Happy Halloween!

Stoney Clove Lane in Chichester

Rte. 214 in Chichester

Frozen in time

This mysterious mannequin has been peering out from the window of the Phoenicia Pharmacy for ages. Local lore has it that back in the early 70's a girl entered the pharmacy with a group of her friends. On a dare, she attempted to stuff a pack of candy cigarettes in her book bag. She never made it out the door, and thereafter her friends always walked on the opposite side of the street whenever they passed by.

*Just getting you in the mood for Halloween. The pharmacy, on Main Street in Phoenicia, is run by very nice people who would never think of turning their customers into mannequins. 

Pratt's Peak

The other day we went up to visit Pratt Rock Park.
The serpentine path leading up to this marvel in stone is off
of Rte 23 in (where else) Prattsville.
Zadock Pratt (1790-1871), the mastermind behind this oddity, made his fortune as a shoe tanner. He also dabbled in farming, building, banking, politics and the pursuit of wife gathering. His fifth and last wife was 50 years his junior! The old studmuffin was all about self-promotion, and these carved images, dubbed the Mount Rushmore of New York, tell the story of his life.

Pratt had a deep admiration for horses and in his lifetime he owned more than a thousand. One of the first images you see when making your way up the trail is this tribute to his equine friends.
As you get closer, a carved hemlock tree is revealed. Tannin, the bitter extract of the plant, is an essential ingredient in the tanning process and provided Pratt with his fortune. His shoe leather tannery became the largest in the world.
Many sculptures can be found along the trail, including a bas relief of his son (killed in the Civil War) and the Pratt family coat of arms.
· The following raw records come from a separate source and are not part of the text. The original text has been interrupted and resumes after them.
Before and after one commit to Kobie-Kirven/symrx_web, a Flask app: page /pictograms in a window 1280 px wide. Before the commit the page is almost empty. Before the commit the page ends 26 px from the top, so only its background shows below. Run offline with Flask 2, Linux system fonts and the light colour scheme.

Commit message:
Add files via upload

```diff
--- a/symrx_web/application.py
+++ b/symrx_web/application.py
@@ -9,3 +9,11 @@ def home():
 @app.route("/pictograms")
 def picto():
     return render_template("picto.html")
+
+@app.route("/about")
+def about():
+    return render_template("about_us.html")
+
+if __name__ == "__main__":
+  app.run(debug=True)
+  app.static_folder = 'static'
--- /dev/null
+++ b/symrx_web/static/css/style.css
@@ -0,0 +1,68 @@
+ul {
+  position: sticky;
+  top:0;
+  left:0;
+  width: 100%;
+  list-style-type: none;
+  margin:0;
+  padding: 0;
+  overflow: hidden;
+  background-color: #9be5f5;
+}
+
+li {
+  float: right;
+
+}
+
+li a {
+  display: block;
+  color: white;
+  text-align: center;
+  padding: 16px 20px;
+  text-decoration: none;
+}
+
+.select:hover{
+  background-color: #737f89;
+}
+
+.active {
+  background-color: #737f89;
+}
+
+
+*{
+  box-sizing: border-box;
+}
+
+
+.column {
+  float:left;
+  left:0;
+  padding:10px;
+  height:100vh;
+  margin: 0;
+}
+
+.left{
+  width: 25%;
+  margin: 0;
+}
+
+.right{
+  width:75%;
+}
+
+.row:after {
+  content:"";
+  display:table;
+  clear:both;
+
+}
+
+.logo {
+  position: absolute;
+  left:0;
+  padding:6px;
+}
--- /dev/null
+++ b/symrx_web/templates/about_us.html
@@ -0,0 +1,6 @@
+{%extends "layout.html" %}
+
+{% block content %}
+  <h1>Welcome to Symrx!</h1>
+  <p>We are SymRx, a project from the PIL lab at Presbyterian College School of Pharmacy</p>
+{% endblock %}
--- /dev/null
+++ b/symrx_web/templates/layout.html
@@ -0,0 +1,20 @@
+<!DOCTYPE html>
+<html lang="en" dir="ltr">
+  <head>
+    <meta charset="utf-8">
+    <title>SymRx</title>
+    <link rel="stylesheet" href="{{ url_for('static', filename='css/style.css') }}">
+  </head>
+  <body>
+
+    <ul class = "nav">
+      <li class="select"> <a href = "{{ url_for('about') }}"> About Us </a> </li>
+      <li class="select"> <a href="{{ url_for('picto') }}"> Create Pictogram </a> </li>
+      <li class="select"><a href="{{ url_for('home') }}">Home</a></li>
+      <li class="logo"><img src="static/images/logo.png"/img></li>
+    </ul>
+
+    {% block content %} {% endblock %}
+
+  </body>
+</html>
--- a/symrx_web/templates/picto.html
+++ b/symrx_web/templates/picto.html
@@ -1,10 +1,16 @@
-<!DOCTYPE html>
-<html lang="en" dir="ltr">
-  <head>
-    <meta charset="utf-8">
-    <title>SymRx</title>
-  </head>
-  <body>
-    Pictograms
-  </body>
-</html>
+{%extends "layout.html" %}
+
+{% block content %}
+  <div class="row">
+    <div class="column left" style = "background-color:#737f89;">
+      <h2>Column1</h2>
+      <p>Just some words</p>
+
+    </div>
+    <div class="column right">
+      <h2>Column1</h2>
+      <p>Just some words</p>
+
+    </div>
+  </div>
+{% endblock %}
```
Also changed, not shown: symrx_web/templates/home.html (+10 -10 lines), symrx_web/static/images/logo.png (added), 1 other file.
Another curiosity serving to fill a place in Pratt's boulder-etched biography is the odd duo below. The scroll reads "Bureau of Statistics, 1844" which references Pratt's Congressional contribution while in office. The beefy arm gripping a sledgehammer is a tribute to the working man, whom Pratt so esteemed. Legend has it that Pratt met a jobless stonecutter who begged for a handout. Instead, he put the man to work for the next 28 years to carve out Pratt's sculptural dream. I wonder if this "arm of labor" is more a tribute the stonecutter made for himself rather than any ideal. Further up is a bust of the eccentric captain of industry along with his name and birthdate, where underneath he wished to be buried in a tomb hewn from the rocks surrounded by these symbols.

Only a small grotto remains of that idea, however, presumably because the tools available were not up to the job. Water also seeped into the area making it unfit for a burial place. Today it serves as a cozy rest area before ascending to the summit.

The trail leads up and around the carvings to a ledge with a spectacular view of the Schoharie valley. To think that I was standing in the same spot where Zadock Pratt once gazed upon his empire!

My favorite part of the hike is this discovery at the base of
the mountain - a tombstone in remembrance of all the dogs and horses he loved in his lifetime. Nope, no mention of any wives.

More info about Pratt and his rocks can be found here.

Road Thrill!

We came across this dazzling array on the side of a garage off of Rte 23 up in Jewett.

The New York City street signs are a fabulous touch and that Verrazano Bridge sign is going on my list for Santa.
The display is awesome, although I kind of wish the license plates were arranged geographically. I counted 31 different states along with the U.S. Virgin Islands. 
The subway's just around the corner on Francis Lewis Blvd. Watch out for the dogs!

Gets out tough stains, too!

Last weekend we went to the Hudson Valley Garlic Festival in Saugerties. It's a great fall festival but lacks any noteworthy oddness, unless you count a scoop of garlic ice cream in a waffle cone odd (because I don't). Luckily, we came across this oddity a few blocks away. Yes, those are soap bubbles. Every year we go to the Garlic Fest and every year there are soap bubbles cascading from this fountain. The addition of flags, scarecrows and a Virgin Mary give it a little extra oomph, clearly setting it apart from all those other soap bubble fountains one always comes across.